Streeter describes the not-so-certain history of the Delta tamale as follows: “Many hypothesize that tamales made their way to the Mississippi Delta in the early twentieth century when migrant laborers were brought in from Mexico to work the cotton harvest. The African Americans who shared the fields easily recognized the basic tamale ingredients: corn meal and pork. Others maintain that the Delta’s history with tamales goes back to the U.S.-Mexican War one hundred years earlier, when U.S. soldiers from Mississippi traveled to Mexico and brought tamale recipes home with them. Others argue that tamales have simply always been in the Delta. The Mississippian culture of mound-building Native Americans in the area reaches back thousands of years, with an agriculture based in maize. Tamales have been a portable food of war parties and field workers for millennia.” Fascinating stuff, but all the explanations beg the question of why the tamale is so entrenched in Mississippi as opposed to other nearby states with similar histories and demographics.
What exactly is a Mississippi Delta tamale? Streeter writes, “Connoisseurs know that a tamale from the Mississippi Delta is smaller than Latin-style tamales, is simmered instead of steamed, has a gritty texture from the use of corn meal instead of masa or corn flour, has considerably more spice, and is usually served with juice that is the byproduct of simmering. Today, some even fry their hot tamales.” Pork is the most traditional filling but beef and even turkey have their followers.

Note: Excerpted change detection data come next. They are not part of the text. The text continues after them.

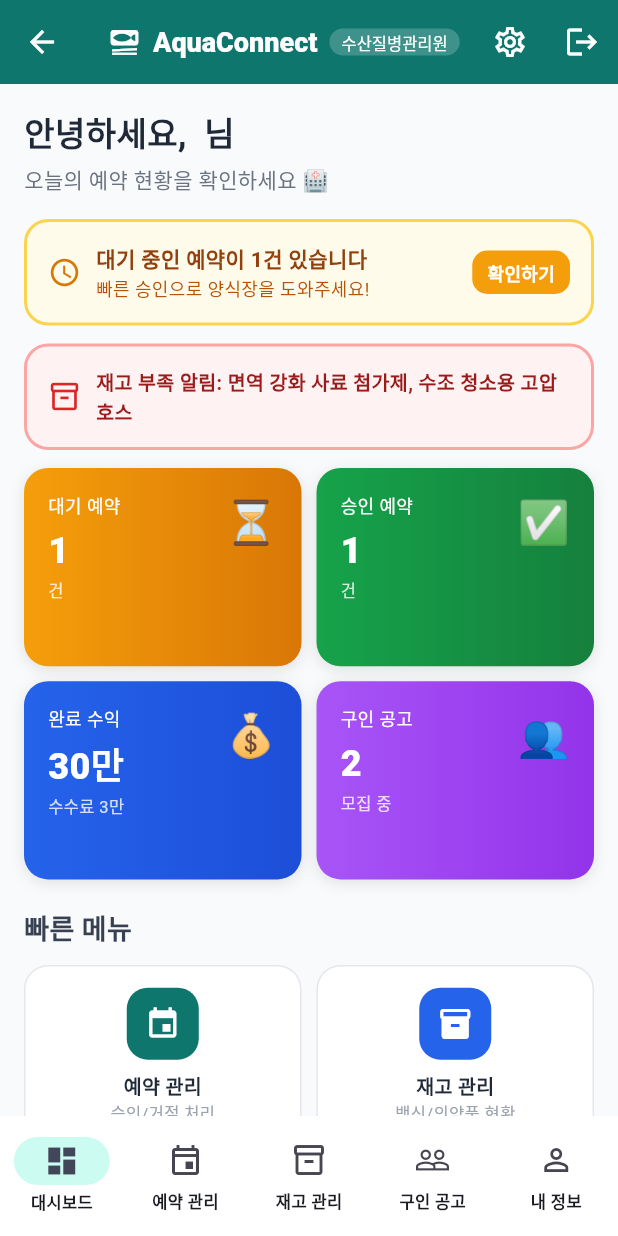
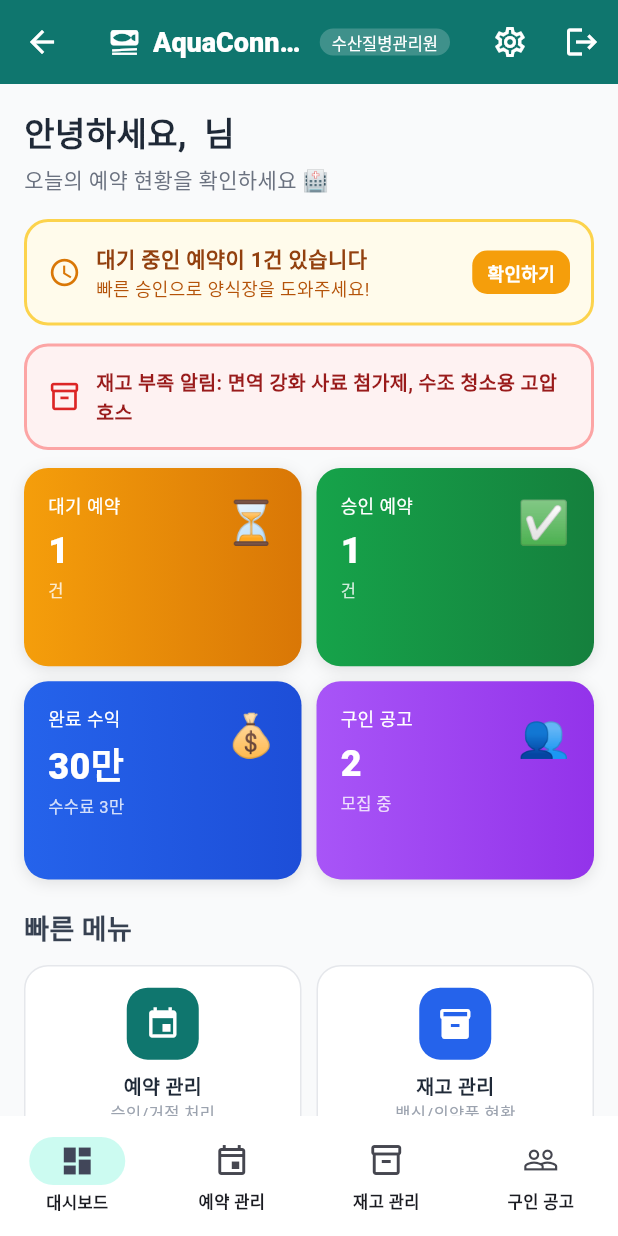
Before and after one commit to AlphaXen/aquaconnect_mobile, a Flutter app: the CenterMainScreen screen opened directly, on a phone screen of 412 x 824 dp. Run offline on Flutter 3.47's test engine with Material 3 defaults, Android fonts, the phone set to English and light mode, and no system bars; our stand-ins replace cached_network_image, cloud_firestore, firebase_auth, firebase_core, google_sign_in, shared_preferences and 1 more; accounts and stored records are empty; network calls fail; Roboto replaces fonts that are missing (pretendard).

Commit message:
ui개선(설정에 내정보 탭 이동 및 버그개선)

```diff
--- a/lib/screens/center/center_main_screen.dart
+++ b/lib/screens/center/center_main_screen.dart
@@ -8,7 +8,6 @@ import 'center_dashboard_screen.dart';
 import 'reservation_management_screen.dart';
 import 'inventory_screen.dart';
 import 'center_jobs_screen.dart';
-import 'center_profile_screen.dart';
 
 class CenterMainScreen extends StatefulWidget {
   const CenterMainScreen({super.key});
@@ -25,7 +24,6 @@ class _CenterMainScreenState extends State<CenterMainScreen> {
     ReservationManagementScreen(),
     InventoryScreen(),
     CenterJobsScreen(),
-    CenterProfileScreen(),
   ];
 
   void _logout() => context.read<AppProvider>().logout();
@@ -68,7 +66,13 @@ class _CenterMainScreenState extends State<CenterMainScreen> {
           children: [
             Icon(Icons.set_meal, size: 22),
             SizedBox(width: 8),
-            Text('AquaConnect', style: TextStyle(fontWeight: FontWeight.w800, fontSize: 18)),
+            Flexible(
+              child: Text(
+                'AquaConnect',
+                style: TextStyle(fontWeight: FontWeight.w800, fontSize: 18),
+                overflow: TextOverflow.ellipsis,
+              ),
+            ),
             SizedBox(width: 8),
             _RoleBadge(label: '수산질병관리원'),
           ],
@@ -98,7 +102,6 @@ class _CenterMainScreenState extends State<CenterMainScreen> {
           NavigationDestination(icon: Icon(Icons.event_outlined), selectedIcon: Icon(Icons.event), label: '예약 관리'),
           NavigationDestination(icon: Icon(Icons.inventory_2_outlined), selectedIcon: Icon(Icons.inventory_2), label: '재고 관리'),
           NavigationDestination(icon: Icon(Icons.people_outline), selectedIcon: Icon(Icons.people), label: '구인 공고'),
-          NavigationDestination(icon: Icon(Icons.person_outline), selectedIcon: Icon(Icons.person), label: '내 정보'),
         ],
       ),
     ));
--- a/lib/screens/farm/farm_main_screen.dart
+++ b/lib/screens/farm/farm_main_screen.dart
@@ -9,7 +9,6 @@ import 'tank_management_screen.dart';
 import 'reservation_screen.dart';
 import 'commerce_screen.dart';
 import 'farm_jobs_screen.dart';
-import 'farm_profile_screen.dart';
 
 class FarmMainScreen extends StatefulWidget {
   const FarmMainScreen({super.key});
@@ -27,7 +26,6 @@ class _FarmMainScreenState extends State<FarmMainScreen> {
     ReservationScreen(),
     CommerceScreen(),
     FarmJobsScreen(),
-    FarmProfileScreen(),
   ];
 
   void _logout() {
@@ -72,7 +70,13 @@ class _FarmMainScreenState extends State<FarmMainScreen> {
           children: [
             Icon(Icons.set_meal, size: 22),
             SizedBox(width: 8),
-            Text('AquaConnect', style: TextStyle(fontWeight: FontWeight.w800, fontSize: 18)),
+            Flexible(
+              child: Text(
+                'AquaConnect',
+                style: TextStyle(fontWeight: FontWeight.w800, fontSize: 18),
+                overflow: TextOverflow.ellipsis,
+              ),
+            ),
             SizedBox(width: 8),
             _RoleBadge(label: '양식장'),
           ],
@@ -107,7 +111,6 @@ class _FarmMainScreenState extends State<FarmMainScreen> {
           NavigationDestination(icon: Icon(Icons.event_outlined), selectedIcon: Icon(Icons.event), label: '예약 신청'),
           NavigationDestination(icon: Icon(Icons.shopping_cart_outlined), selectedIcon: Icon(Icons.shopping_cart), label: '쇼핑몰'),
           NavigationDestination(icon: Icon(Icons.work_outline), selectedIcon: Icon(Icons.work), label: '구인 공고'),
-          NavigationDestination(icon: Icon(Icons.person_outline), selectedIcon: Icon(Icons.person), label: '내 정보'),
         ],
       ),
     ));
```
Also changed, not shown: lib/widgets/settings_bottom_sheet.dart (+43 -2 lines), .claude/settings.local.json.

To learn more about Delta tamales–and there is lots of fascinating stuff to learn–check out the Tamale Trail website to view a five minute documentary video on a Greenville tamale maker, listen to oral histories, learn about tamales and music, and more. But first, back to Willie’s.
Willie sells his tamales by the “bundle”, a neatly tied together pack of six deliciously greasy corn-husk wrapped
tamales. One bundle would make a nice meal by itself, or you can share them among some friends as a side to ribs or other barbecue. In this supporting role, the tamale serves as a decadent alternative to the hush puppy for those of us used to cornmeal with our ‘cue. (In fact, even in this supporting role it pretty well steals the show from the BBQ.) At Willie’s you order at the counter and can either carryout or eat in the casual dining room, where tables are scattered around the old garage, with the now-covered grease pit is still visible to well-trained eyes. In keeping with the Delta tradition, Willie’s tamales are skinny compared to their bulkier Mexican cousins that many of us know. But they are hearty fare despire their slim physique. Willie’s shredded beef filling is richly spiced but not especially hot to my taste buds, which I would speculate might be a concession to the heat-sensitive midwestern palate.
Based on my conversation with him, Willie is justly proud of the quality of his tamales and the work he’s put into
becoming a self-made tamale baron. He also takes pride in his barbecue, which he pit cooks over hickory and cherry wood. As with many barbecue men, Willie was not shy about boasting that his ribs and other ‘cue compare favorably to the ‘cue sold in Memphis and other rib meccas. But it’s clearly Willie’s Tamales that set him apart and make his restaurant well worth visiting next time you are on the road in Illinois and crave a taste of Mississippi.